Achim Bahr, born in 1956 in Cologne, studied painting at the renowned Academy of Fine Arts (grad.) in Duesseldorf, Germany, and philosophy. Right from the beginning of his studies, he almost exclusively focused on stereoscopic experiments in his artistic work of painting and drawing. In 1981 he published the drawing of a chessboard, Immaterielles Schachspiel, the very first graphic of its kind which he called Stereoscopic Anamorphosis (aka phantogram). Numerous exhibitions and commissioned works in resp. from the inland and foreign countries did follow, and 1984 he showed Nighthawks 3D, the very first 2D/3D-conversion of an existing (two-dimensional) painting.
With the stereoscopic anamorphosis of Neuschwanstein which was published in 1994, Achim Bahr set a new standard to this area of three-dimensional pictures which was developed and led to perfection by him; several variants were produced, among them the largest of its manner which lies on the ground and is to be seen by the observer standing upright. Since 1995 Achim Bahr is also working on the animation of stereoscopic anamorphosises. Meanwhile, sequences of different size and length have been shown at the Stereoscopic Displays and Applications Conference in San Jose, 2005, and at the photokina in Cologne, 2006 and 2008.
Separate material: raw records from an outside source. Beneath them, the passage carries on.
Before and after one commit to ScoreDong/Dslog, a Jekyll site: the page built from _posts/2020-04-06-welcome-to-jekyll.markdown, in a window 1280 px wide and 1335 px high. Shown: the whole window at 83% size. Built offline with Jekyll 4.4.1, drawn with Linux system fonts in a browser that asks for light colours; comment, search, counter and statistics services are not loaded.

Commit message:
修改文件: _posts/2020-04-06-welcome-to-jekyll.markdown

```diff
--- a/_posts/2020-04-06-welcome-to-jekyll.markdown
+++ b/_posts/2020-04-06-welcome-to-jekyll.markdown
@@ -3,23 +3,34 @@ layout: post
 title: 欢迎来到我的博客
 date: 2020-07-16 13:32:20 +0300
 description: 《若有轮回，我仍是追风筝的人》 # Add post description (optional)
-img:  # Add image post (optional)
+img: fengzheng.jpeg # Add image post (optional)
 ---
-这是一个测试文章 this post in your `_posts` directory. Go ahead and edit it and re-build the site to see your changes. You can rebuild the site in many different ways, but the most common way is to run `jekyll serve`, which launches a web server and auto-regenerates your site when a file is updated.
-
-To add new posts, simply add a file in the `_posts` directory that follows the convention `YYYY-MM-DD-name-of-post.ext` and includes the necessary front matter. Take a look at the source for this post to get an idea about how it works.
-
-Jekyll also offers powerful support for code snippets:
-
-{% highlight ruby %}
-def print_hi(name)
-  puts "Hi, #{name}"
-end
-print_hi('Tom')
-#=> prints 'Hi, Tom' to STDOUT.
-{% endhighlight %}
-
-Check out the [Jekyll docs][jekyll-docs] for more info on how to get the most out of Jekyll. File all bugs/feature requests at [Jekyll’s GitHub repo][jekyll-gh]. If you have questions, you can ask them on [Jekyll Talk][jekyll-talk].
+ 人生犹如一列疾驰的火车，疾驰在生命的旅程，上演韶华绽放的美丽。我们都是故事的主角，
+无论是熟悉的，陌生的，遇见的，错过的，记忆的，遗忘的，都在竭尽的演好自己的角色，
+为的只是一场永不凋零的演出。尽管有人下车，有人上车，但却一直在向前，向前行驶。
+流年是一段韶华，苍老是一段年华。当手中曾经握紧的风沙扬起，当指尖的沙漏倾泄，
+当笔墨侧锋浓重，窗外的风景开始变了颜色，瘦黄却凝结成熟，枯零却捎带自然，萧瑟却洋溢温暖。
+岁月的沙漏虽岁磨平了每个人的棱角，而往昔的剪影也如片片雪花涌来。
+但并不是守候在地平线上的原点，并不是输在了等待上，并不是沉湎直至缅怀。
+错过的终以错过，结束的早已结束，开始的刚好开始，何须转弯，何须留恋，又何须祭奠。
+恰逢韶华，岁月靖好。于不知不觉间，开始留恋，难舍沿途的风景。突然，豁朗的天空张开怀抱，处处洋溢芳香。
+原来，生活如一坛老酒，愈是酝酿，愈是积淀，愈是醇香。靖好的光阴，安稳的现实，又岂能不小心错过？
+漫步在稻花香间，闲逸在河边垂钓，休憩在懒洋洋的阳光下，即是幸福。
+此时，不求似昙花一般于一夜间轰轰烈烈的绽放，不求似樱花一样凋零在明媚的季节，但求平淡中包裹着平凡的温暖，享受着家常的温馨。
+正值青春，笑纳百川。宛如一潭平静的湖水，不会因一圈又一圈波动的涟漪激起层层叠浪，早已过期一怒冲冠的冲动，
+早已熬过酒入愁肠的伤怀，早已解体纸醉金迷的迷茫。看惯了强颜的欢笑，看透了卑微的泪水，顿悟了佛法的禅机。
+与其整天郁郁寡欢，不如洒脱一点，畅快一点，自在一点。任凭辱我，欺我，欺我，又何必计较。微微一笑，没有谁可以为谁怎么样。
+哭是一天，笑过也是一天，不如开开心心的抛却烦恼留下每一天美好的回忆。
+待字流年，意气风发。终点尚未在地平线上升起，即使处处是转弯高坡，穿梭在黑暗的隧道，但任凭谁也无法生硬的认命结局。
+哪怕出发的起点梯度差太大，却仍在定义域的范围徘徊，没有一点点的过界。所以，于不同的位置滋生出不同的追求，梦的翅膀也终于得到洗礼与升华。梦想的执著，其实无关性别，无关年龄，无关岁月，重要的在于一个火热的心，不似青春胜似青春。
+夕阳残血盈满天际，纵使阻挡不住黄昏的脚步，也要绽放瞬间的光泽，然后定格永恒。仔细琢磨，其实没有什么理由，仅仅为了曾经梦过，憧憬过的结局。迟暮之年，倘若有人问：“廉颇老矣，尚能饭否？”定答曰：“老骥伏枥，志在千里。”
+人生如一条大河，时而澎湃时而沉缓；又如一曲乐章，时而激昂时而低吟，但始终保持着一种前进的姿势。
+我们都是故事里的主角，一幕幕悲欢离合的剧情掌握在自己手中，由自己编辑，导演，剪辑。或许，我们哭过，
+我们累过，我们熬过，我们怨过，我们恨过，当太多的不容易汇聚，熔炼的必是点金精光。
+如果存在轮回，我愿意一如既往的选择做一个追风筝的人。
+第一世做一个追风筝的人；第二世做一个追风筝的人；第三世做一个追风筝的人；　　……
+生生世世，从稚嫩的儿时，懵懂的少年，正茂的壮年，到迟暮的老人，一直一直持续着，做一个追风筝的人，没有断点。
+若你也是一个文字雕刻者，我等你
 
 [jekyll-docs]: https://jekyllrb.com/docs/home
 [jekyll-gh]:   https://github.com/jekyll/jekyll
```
Besides numerous other projects, Achim Bahr turned to stage work, too, where he successfully adapted binocular visualization methods for stage design and for expanding as well as replacing the traditional stage set with 3D projections.
2007, at the International Stereoscopic Conference S3D-Today+ in Munich, Achim Bahr even presented the world wide very first phantograms which can be interactively operated by the observer, thus providing a new kind of real-time VR/AR in the field of high-end/low-cost applications, no matter what size they will be, without particular hardware, and enabling the use of any 3D data sets.
Since 2008, Achim Bahr holds a lectureship and is the founder as well as the leader of the 3D Lab at the BTK, Berliner Technische Kunsthochschule, University of Applied Sciences. — Achim Bahr’s stereoscopic works can be seen in very renowned national collections like Deutsches Museum Munich, Deutsches Technikmuseum Berlin, Deutsches Hygiene-Museum Dresden, etc.